___ DATA

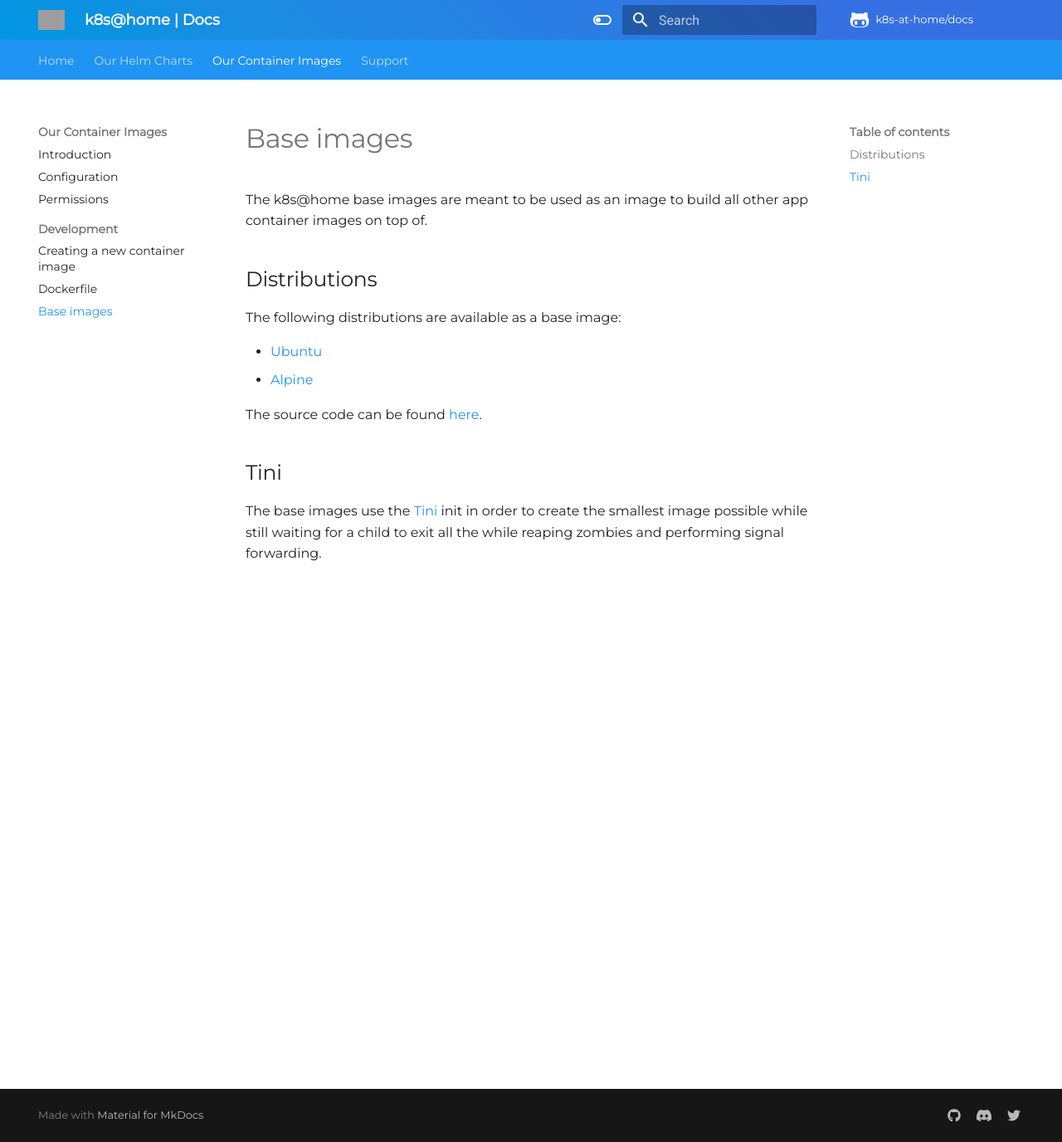
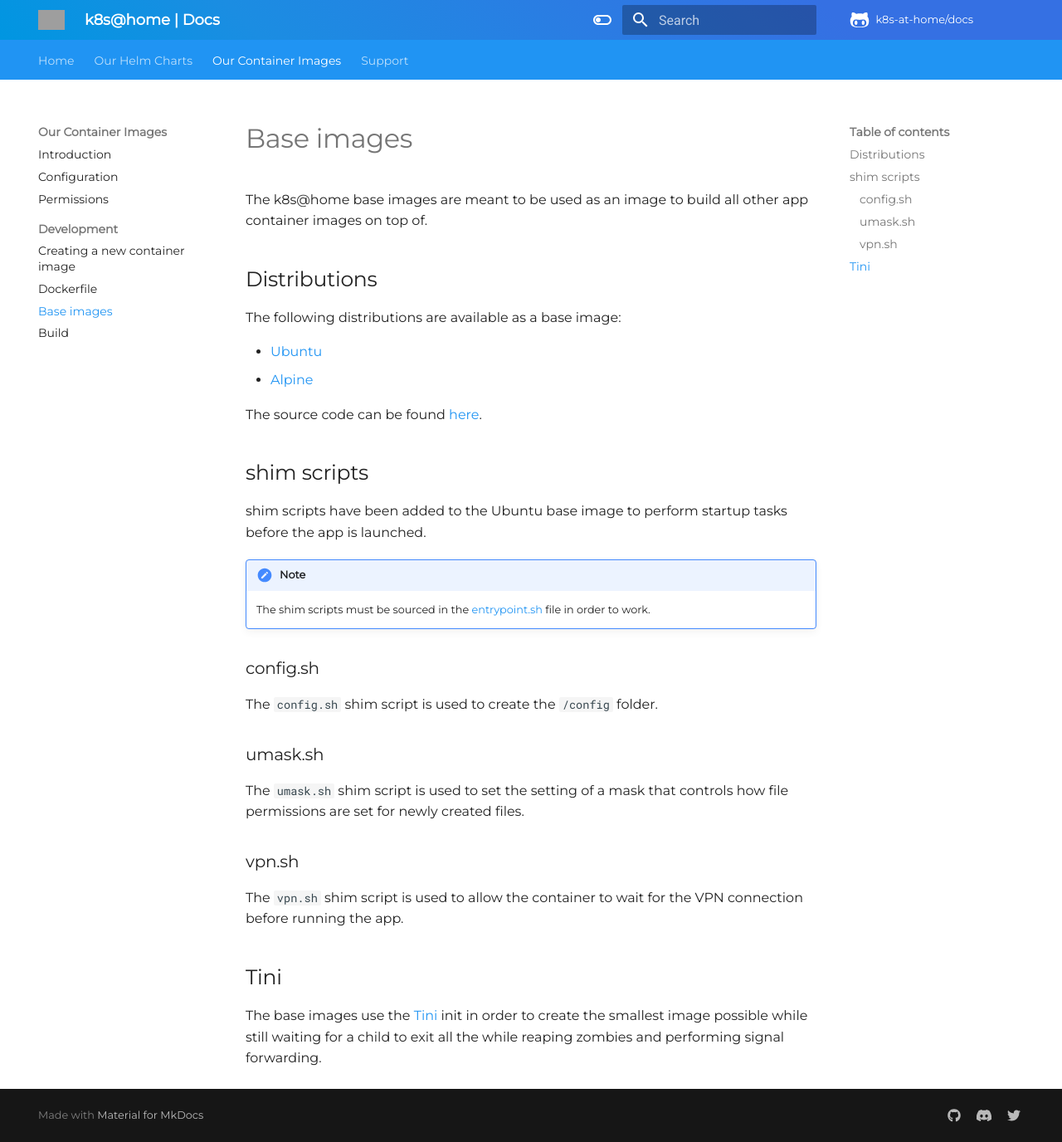
Before and after one commit to nicholaswilde/docs, an MkDocs documentation site: the page built from docs/our-container-images/development/base-images.md, in a window 1280 px wide and 1376 px high. Shown: the whole window at 83% size. Built offline with MkDocs 1.6.1 and Material for MkDocs 9.7.7, drawn with Linux system fonts in a browser that asks for light colours; comment, search, counter and statistics services are not loaded; grey boxes are pictures that could not be loaded.

Commit message:
Add Build page and fix typos (#21)
* Changed capitalization of Creating a new chart

Signed-off-by: Nicholas Wilde <ncwilde43@gmail.com>

* Fixed typos

Signed-off-by: Nicholas Wilde <ncwilde43@gmail.com>

* Add build.md

Signed-off-by: Nicholas Wilde <ncwilde43@gmail.com>

* Added shim scripts section

Signed-off-by: Nicholas Wilde <ncwilde43@gmail.com>

* Added link the base image shim scripts

Signed-off-by: Nicholas Wilde <ncwilde43@gmail.com>

* Reworded shim scripts description

Signed-off-by: Nicholas Wilde <ncwilde43@gmail.com>

* Added --build-arg VERSION to build and load commands

Signed-off-by: Nicholas Wilde <ncwilde43@gmail.com>

* Added Docker Buildx section

Signed-off-by: Nicholas Wilde <ncwilde43@gmail.com>

* Added development/build.md

Signed-off-by: Nicholas Wilde <ncwilde43@gmail.com>

* Added Folder structure section

Signed-off-by: Nicholas Wilde <ncwilde43@gmail.com>

```diff
--- a/docs/our-container-images/development/base-images.md
+++ b/docs/our-container-images/development/base-images.md
@@ -12,6 +12,29 @@ The following distributions are available as a base image:
 
 The source code can be found [here].
 
+## shim scripts
+
+shim scripts have been added to the Ubuntu base image to perform startup tasks
+before the app is launched.
+
+!!! note
+    The shim scripts must be sourced in the [entrypoint.sh] file in order
+    to work.
+
+### config.sh
+
+The `config.sh` shim script is used to create the `/config` folder.
+
+### umask.sh
+
+The `umask.sh` shim script is used to set the setting of a mask that controls
+how file permissions are set for newly created files.
+
+### vpn.sh
+
+The `vpn.sh` shim script is used to allow the container to wait for the VPN
+connection before running the app.
+
 ## Tini
 
 The base images use the [Tini][tini] init in order to create the smallest
@@ -22,3 +45,4 @@ reaping zombies and performing signal forwarding.
 [alpine]: https://github.com/orgs/k8s-at-home/packages/container/package/alpine
 [here]: https://github.com/k8s-at-home/container-images/tree/main/base
 [tini]: https://github.com/krallin/tini/
+[entrypoint.sh]: ./creating-a-new-container-image.md#entrypointsh
--- a/mkdocs.yaml
+++ b/mkdocs.yaml
@@ -125,6 +125,7 @@ nav:
               our-container-images/development/creating-a-new-container-image.md
           - Dockerfile: our-container-images/development/dockerfile.md
           - Base images: our-container-images/development/base-images.md
+          - Build: our-container-images/development/build.md
   - Support:
       - Community: support/community.md
       - FAQ: support/faq.md
```
Also changed, not shown: docs/our-container-images/development/build.md (added, +54 -0 lines), docs/our-container-images/development/creating-a-new-container-image.md (+21 -2 lines), docs/our-helm-charts/development/creating-a-new-chart.md (+1 -1 lines).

______

TASK OBJECTIVE >>
Report each line of the material above where the word "scripts" appears.

RESPONSE FOR THIS EXERCISE >>
* Added shim scripts section
* Added link the base image shim scripts
* Reworded shim scripts description
+## shim scripts
+shim scripts have been added to the Ubuntu base image to perform startup tasks
+    The shim scripts must be sourced in the [entrypoint.sh] file in order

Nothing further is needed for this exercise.